[EXERCISE GOAL] Nothing but an exact reprint of the records is to be returned.

[MATERIAL PROVIDED]
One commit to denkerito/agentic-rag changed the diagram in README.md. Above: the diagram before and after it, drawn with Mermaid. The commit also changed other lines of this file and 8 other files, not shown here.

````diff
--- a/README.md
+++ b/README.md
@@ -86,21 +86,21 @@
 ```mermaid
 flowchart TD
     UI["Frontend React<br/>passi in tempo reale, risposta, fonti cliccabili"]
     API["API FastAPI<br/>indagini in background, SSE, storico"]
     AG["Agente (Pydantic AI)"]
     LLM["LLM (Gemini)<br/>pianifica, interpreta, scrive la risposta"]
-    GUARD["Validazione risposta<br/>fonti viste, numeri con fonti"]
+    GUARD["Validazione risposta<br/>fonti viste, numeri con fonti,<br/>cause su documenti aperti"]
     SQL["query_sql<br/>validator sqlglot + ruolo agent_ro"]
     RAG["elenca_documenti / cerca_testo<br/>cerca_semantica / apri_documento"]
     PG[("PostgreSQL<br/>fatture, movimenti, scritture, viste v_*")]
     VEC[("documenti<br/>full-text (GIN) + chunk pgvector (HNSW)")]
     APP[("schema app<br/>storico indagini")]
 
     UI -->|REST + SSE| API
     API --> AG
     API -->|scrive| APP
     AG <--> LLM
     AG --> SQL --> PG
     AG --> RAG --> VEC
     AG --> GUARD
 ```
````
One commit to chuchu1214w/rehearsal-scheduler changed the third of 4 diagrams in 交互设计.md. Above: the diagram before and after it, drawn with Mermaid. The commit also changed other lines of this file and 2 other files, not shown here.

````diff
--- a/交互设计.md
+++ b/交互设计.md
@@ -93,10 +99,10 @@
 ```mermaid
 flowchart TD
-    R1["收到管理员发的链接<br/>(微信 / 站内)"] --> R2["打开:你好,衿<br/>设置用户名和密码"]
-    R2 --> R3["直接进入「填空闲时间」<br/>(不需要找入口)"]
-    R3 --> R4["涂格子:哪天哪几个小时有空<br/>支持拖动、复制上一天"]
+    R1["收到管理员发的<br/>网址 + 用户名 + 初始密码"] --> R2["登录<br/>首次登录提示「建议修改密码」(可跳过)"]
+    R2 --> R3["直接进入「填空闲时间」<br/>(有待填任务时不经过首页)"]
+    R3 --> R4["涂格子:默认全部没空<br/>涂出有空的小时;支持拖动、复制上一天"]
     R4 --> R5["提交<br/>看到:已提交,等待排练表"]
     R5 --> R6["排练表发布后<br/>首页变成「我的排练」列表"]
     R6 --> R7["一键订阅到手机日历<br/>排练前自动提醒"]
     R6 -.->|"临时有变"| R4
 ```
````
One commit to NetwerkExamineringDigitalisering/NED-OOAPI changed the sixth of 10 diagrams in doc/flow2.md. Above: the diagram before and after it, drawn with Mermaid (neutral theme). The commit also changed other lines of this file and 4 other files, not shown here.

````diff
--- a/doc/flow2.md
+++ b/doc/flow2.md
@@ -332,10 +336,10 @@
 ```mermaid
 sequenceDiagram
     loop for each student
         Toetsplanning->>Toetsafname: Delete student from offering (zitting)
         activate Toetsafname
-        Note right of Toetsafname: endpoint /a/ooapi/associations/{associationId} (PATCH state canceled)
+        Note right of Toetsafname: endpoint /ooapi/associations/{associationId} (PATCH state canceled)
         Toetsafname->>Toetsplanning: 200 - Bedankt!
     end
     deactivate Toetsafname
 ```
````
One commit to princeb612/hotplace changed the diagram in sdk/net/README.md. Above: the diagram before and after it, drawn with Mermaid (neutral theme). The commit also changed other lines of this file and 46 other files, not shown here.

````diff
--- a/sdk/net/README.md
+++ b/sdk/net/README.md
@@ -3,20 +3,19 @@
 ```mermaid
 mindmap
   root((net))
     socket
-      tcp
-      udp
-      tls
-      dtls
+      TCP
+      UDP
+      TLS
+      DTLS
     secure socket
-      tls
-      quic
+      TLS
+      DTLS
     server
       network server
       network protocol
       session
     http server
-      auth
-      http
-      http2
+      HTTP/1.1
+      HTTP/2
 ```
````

[OUTPUT FOR THIS TASK]
One commit to denkerito/agentic-rag changed the diagram in README.md. Above: the diagram before and after it, drawn with Mermaid. The commit also changed other lines of this file and 8 other files, not shown here.

````diff
--- a/README.md
+++ b/README.md
@@ -86,21 +86,21 @@
 ```mermaid
 flowchart TD
     UI["Frontend React<br/>passi in tempo reale, risposta, fonti cliccabili"]
     API["API FastAPI<br/>indagini in background, SSE, storico"]
     AG["Agente (Pydantic AI)"]
     LLM["LLM (Gemini)<br/>pianifica, interpreta, scrive la risposta"]
-    GUARD["Validazione risposta<br/>fonti viste, numeri con fonti"]
+    GUARD["Validazione risposta<br/>fonti viste, numeri con fonti,<br/>cause su documenti aperti"]
     SQL["query_sql<br/>validator sqlglot + ruolo agent_ro"]
     RAG["elenca_documenti / cerca_testo<br/>cerca_semantica / apri_documento"]
     PG[("PostgreSQL<br/>fatture, movimenti, scritture, viste v_*")]
     VEC[("documenti<br/>full-text (GIN) + chunk pgvector (HNSW)")]
     APP[("schema app<br/>storico indagini")]
 
     UI -->|REST + SSE| API
     API --> AG
     API -->|scrive| APP
     AG <--> LLM
     AG --> SQL --> PG
     AG --> RAG --> VEC
     AG --> GUARD
 ```
````
One commit to chuchu1214w/rehearsal-scheduler changed the third of 4 diagrams in 交互设计.md. Above: the diagram before and after it, drawn with Mermaid. The commit also changed other lines of this file and 2 other files, not shown here.

````diff
--- a/交互设计.md
+++ b/交互设计.md
@@ -93,10 +99,10 @@
 ```mermaid
 flowchart TD
-    R1["收到管理员发的链接<br/>(微信 / 站内)"] --> R2["打开:你好,衿<br/>设置用户名和密码"]
-    R2 --> R3["直接进入「填空闲时间」<br/>(不需要找入口)"]
-    R3 --> R4["涂格子:哪天哪几个小时有空<br/>支持拖动、复制上一天"]
+    R1["收到管理员发的<br/>网址 + 用户名 + 初始密码"] --> R2["登录<br/>首次登录提示「建议修改密码」(可跳过)"]
+    R2 --> R3["直接进入「填空闲时间」<br/>(有待填任务时不经过首页)"]
+    R3 --> R4["涂格子:默认全部没空<br/>涂出有空的小时;支持拖动、复制上一天"]
     R4 --> R5["提交<br/>看到:已提交,等待排练表"]
     R5 --> R6["排练表发布后<br/>首页变成「我的排练」列表"]
     R6 --> R7["一键订阅到手机日历<br/>排练前自动提醒"]
     R6 -.->|"临时有变"| R4
 ```
````
One commit to NetwerkExamineringDigitalisering/NED-OOAPI changed the sixth of 10 diagrams in doc/flow2.md. Above: the diagram before and after it, drawn with Mermaid (neutral theme). The commit also changed other lines of this file and 4 other files, not shown here.

````diff
--- a/doc/flow2.md
+++ b/doc/flow2.md
@@ -332,10 +336,10 @@
 ```mermaid
 sequenceDiagram
     loop for each student
         Toetsplanning->>Toetsafname: Delete student from offering (zitting)
         activate Toetsafname
-        Note right of Toetsafname: endpoint /a/ooapi/associations/{associationId} (PATCH state canceled)
+        Note right of Toetsafname: endpoint /ooapi/associations/{associationId} (PATCH state canceled)
         Toetsafname->>Toetsplanning: 200 - Bedankt!
     end
     deactivate Toetsafname
 ```
````
One commit to princeb612/hotplace changed the diagram in sdk/net/README.md. Above: the diagram before and after it, drawn with Mermaid (neutral theme). The commit also changed other lines of this file and 46 other files, not shown here.

````diff
--- a/sdk/net/README.md
+++ b/sdk/net/README.md
@@ -3,20 +3,19 @@
 ```mermaid
 mindmap
   root((net))
     socket
-      tcp
-      udp
-      tls
-      dtls
+      TCP
+      UDP
+      TLS
+      DTLS
     secure socket
-      tls
-      quic
+      TLS
+      DTLS
     server
       network server
       network protocol
       session
     http server
-      auth
-      http
-      http2
+      HTTP/1.1
+      HTTP/2
 ```
````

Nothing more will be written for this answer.